# [THE TASK]
Consider the data that follows and state how many lines contain the string "exalted", using the number alone.

Entries taken from a collection:

=== Begin Enclosure ===

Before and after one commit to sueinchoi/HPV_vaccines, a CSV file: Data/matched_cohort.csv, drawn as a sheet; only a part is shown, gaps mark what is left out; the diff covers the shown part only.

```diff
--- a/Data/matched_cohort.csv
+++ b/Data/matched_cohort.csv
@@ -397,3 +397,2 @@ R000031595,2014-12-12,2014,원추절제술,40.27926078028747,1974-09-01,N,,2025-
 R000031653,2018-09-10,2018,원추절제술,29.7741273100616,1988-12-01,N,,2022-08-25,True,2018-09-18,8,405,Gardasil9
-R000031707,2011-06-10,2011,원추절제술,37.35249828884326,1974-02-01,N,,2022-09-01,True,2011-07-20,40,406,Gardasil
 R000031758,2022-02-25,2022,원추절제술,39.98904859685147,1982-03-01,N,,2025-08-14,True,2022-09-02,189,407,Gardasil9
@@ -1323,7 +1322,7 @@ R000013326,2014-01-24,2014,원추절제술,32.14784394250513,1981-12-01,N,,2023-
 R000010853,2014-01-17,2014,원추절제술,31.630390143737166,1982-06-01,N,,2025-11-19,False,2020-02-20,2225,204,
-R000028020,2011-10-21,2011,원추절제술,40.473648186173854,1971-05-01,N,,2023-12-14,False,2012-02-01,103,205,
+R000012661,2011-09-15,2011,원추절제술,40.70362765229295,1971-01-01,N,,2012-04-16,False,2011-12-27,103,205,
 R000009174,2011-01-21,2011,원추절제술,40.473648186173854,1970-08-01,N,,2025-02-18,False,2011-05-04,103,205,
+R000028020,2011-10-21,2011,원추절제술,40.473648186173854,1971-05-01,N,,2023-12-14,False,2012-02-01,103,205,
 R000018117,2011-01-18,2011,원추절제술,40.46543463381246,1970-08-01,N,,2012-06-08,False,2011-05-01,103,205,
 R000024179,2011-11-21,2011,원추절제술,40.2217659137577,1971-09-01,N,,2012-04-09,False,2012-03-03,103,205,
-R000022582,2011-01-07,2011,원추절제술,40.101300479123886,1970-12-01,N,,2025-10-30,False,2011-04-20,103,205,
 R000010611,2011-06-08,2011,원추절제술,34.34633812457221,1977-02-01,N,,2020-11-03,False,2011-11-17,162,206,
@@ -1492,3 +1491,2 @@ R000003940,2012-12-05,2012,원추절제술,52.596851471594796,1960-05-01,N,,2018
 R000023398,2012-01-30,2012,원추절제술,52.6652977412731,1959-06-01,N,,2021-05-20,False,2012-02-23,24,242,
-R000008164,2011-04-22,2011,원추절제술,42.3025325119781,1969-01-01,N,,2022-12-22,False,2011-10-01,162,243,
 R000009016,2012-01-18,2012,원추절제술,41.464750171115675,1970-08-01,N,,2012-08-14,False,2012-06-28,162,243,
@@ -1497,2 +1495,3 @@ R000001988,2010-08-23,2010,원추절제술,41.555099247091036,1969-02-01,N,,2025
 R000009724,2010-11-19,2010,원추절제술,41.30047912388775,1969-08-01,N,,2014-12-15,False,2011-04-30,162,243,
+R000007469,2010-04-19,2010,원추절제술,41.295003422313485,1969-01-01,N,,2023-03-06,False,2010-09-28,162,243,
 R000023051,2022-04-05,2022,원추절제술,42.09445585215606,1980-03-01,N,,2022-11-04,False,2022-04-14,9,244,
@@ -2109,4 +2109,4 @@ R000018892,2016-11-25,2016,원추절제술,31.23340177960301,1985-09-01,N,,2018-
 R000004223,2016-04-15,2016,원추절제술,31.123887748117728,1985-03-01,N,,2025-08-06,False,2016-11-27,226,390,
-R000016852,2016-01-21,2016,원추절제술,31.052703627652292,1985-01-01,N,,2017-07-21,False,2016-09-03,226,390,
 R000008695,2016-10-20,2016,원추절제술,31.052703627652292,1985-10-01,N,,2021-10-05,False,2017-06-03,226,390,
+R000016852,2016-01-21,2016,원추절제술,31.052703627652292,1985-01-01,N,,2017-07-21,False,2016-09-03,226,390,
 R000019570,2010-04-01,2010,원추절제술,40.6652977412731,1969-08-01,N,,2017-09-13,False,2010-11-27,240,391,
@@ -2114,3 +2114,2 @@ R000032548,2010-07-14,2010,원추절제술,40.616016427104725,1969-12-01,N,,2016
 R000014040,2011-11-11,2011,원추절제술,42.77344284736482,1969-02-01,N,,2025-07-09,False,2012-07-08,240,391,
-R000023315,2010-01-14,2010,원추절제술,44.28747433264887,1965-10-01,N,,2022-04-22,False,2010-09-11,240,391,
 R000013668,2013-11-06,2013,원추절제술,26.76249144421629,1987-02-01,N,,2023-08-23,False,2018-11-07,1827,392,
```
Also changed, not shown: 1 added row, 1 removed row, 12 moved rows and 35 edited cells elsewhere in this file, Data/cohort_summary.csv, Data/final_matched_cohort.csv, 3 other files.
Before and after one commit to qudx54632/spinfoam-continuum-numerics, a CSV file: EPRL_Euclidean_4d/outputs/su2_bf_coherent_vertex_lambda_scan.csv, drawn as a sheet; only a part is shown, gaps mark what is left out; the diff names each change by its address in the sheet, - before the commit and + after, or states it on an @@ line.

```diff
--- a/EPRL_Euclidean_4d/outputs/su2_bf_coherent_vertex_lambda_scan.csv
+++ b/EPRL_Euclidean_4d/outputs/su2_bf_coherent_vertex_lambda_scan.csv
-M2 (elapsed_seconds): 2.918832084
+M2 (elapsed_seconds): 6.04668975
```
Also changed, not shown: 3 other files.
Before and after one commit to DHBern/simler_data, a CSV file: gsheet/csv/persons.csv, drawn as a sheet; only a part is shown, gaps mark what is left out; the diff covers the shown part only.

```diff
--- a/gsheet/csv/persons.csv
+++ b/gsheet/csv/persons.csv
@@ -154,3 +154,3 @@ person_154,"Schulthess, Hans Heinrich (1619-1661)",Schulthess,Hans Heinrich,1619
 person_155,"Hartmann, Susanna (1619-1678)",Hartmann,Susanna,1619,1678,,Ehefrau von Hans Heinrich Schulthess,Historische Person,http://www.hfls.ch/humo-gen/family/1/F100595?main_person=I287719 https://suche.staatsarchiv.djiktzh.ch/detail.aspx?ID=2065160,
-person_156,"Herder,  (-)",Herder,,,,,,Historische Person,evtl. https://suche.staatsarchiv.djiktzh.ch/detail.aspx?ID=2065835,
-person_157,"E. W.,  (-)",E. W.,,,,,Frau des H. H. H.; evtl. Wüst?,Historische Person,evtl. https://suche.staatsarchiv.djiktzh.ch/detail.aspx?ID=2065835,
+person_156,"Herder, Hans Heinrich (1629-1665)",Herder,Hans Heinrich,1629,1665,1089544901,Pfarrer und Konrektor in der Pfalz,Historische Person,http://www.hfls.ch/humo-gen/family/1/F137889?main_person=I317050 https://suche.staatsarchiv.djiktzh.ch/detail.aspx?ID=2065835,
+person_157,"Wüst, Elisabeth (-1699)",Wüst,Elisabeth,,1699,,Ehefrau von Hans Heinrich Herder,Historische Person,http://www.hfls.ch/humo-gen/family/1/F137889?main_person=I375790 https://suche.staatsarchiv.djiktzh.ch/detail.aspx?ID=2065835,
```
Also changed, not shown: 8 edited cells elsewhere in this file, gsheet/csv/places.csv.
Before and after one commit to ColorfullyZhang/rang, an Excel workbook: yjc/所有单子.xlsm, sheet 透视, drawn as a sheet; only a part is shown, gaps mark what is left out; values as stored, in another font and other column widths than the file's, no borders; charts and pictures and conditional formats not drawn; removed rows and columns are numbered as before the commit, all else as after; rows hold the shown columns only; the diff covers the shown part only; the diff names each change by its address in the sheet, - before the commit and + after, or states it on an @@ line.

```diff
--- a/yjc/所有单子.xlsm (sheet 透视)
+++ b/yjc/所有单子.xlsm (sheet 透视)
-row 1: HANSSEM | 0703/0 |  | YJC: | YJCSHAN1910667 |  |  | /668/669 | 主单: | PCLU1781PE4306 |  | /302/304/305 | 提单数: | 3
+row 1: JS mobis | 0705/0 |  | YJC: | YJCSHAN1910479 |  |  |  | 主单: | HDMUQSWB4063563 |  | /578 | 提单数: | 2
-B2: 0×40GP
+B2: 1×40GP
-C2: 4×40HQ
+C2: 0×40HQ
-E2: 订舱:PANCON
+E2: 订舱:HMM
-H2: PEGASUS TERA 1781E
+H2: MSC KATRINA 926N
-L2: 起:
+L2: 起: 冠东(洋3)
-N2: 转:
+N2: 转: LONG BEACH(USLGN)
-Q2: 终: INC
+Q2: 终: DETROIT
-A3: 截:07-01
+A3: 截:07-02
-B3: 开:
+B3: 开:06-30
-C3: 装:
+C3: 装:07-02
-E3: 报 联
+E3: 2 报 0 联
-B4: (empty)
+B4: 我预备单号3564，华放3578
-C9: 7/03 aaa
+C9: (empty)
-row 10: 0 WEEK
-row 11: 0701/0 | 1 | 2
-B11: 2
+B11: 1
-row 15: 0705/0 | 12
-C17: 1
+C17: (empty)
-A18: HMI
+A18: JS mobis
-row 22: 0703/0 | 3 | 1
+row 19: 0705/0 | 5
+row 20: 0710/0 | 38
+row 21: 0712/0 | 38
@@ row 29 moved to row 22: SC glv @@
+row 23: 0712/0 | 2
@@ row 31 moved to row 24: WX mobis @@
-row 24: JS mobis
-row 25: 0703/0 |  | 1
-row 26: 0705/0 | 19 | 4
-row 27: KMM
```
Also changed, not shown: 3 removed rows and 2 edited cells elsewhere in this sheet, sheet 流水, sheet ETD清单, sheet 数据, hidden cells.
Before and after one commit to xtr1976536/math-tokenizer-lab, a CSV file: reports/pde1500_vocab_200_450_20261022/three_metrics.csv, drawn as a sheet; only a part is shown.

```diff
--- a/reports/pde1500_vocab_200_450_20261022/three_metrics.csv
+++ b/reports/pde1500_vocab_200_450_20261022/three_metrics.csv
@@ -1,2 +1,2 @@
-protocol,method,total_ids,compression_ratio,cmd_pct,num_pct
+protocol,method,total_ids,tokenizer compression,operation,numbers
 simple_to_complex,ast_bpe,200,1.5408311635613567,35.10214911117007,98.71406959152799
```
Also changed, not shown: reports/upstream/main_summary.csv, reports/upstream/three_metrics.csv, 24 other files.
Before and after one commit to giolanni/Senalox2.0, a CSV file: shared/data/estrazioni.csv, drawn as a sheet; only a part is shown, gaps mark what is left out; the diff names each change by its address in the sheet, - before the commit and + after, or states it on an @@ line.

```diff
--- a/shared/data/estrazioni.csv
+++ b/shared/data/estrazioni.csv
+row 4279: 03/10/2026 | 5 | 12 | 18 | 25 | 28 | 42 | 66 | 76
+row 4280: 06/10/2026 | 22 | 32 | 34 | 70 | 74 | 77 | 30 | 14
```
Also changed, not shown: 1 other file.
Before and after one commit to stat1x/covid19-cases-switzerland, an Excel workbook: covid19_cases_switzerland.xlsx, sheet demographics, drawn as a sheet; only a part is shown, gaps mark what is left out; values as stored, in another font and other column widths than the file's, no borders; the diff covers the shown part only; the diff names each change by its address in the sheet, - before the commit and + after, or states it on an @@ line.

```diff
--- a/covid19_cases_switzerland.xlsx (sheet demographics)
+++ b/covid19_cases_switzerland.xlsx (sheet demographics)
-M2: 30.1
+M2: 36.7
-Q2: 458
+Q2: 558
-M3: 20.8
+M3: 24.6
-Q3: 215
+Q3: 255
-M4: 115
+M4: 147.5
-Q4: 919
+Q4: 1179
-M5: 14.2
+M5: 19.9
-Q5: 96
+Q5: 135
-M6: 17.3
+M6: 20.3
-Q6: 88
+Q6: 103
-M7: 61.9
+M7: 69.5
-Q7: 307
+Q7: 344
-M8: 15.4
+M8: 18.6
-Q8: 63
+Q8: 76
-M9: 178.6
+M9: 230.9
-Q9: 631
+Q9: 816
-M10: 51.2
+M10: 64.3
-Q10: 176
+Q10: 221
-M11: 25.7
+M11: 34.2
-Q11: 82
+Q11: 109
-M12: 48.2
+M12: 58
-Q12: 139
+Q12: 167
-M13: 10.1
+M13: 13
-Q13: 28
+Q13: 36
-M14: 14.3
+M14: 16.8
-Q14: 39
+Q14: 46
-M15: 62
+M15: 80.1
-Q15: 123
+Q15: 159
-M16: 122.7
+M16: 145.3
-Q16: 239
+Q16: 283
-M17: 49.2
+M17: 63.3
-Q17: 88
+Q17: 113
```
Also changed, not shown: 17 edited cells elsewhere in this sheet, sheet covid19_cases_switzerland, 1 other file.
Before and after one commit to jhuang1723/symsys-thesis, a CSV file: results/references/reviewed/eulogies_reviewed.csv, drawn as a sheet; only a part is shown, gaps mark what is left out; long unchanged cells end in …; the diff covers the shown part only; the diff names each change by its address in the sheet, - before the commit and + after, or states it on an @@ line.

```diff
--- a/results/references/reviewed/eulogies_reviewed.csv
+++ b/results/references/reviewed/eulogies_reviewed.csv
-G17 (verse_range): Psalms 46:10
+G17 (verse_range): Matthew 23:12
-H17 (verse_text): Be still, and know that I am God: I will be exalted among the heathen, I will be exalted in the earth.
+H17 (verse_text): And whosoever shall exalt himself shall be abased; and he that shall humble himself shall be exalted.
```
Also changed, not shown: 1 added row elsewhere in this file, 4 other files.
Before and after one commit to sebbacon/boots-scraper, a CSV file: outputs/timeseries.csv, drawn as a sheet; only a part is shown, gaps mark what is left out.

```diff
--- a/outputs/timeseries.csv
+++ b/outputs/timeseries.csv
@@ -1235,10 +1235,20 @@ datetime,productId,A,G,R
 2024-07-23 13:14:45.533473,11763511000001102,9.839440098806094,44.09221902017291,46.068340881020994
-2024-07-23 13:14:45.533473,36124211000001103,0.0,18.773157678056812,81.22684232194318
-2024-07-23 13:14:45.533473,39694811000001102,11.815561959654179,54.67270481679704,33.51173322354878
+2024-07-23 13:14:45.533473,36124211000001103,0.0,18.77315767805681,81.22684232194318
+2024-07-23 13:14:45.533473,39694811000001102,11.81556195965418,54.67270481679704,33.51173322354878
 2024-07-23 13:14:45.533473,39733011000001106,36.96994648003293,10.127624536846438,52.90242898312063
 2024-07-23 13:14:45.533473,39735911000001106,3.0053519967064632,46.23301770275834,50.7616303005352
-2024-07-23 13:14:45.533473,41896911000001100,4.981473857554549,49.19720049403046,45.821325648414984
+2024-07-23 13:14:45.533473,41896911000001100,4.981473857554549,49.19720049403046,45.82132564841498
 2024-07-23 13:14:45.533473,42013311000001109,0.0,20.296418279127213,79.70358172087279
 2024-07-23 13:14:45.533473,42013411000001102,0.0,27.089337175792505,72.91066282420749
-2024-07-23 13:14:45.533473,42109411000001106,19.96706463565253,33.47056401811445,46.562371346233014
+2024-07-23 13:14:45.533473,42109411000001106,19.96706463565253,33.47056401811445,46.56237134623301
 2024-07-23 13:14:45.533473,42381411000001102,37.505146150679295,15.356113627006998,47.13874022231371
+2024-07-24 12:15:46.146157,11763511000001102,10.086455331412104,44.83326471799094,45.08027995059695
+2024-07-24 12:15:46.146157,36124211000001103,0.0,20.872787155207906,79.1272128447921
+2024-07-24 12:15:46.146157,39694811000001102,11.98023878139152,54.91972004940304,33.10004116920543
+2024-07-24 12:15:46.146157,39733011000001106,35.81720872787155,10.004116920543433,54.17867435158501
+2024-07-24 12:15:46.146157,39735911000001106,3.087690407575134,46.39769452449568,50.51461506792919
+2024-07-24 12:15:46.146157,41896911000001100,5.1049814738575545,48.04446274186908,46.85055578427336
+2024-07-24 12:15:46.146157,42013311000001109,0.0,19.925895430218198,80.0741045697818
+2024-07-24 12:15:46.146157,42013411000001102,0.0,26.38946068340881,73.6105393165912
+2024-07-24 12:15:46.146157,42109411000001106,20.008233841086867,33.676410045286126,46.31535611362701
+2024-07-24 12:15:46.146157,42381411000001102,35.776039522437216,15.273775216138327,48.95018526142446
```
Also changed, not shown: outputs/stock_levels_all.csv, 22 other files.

=== End Enclosure ===

# [TASK RESULT]
2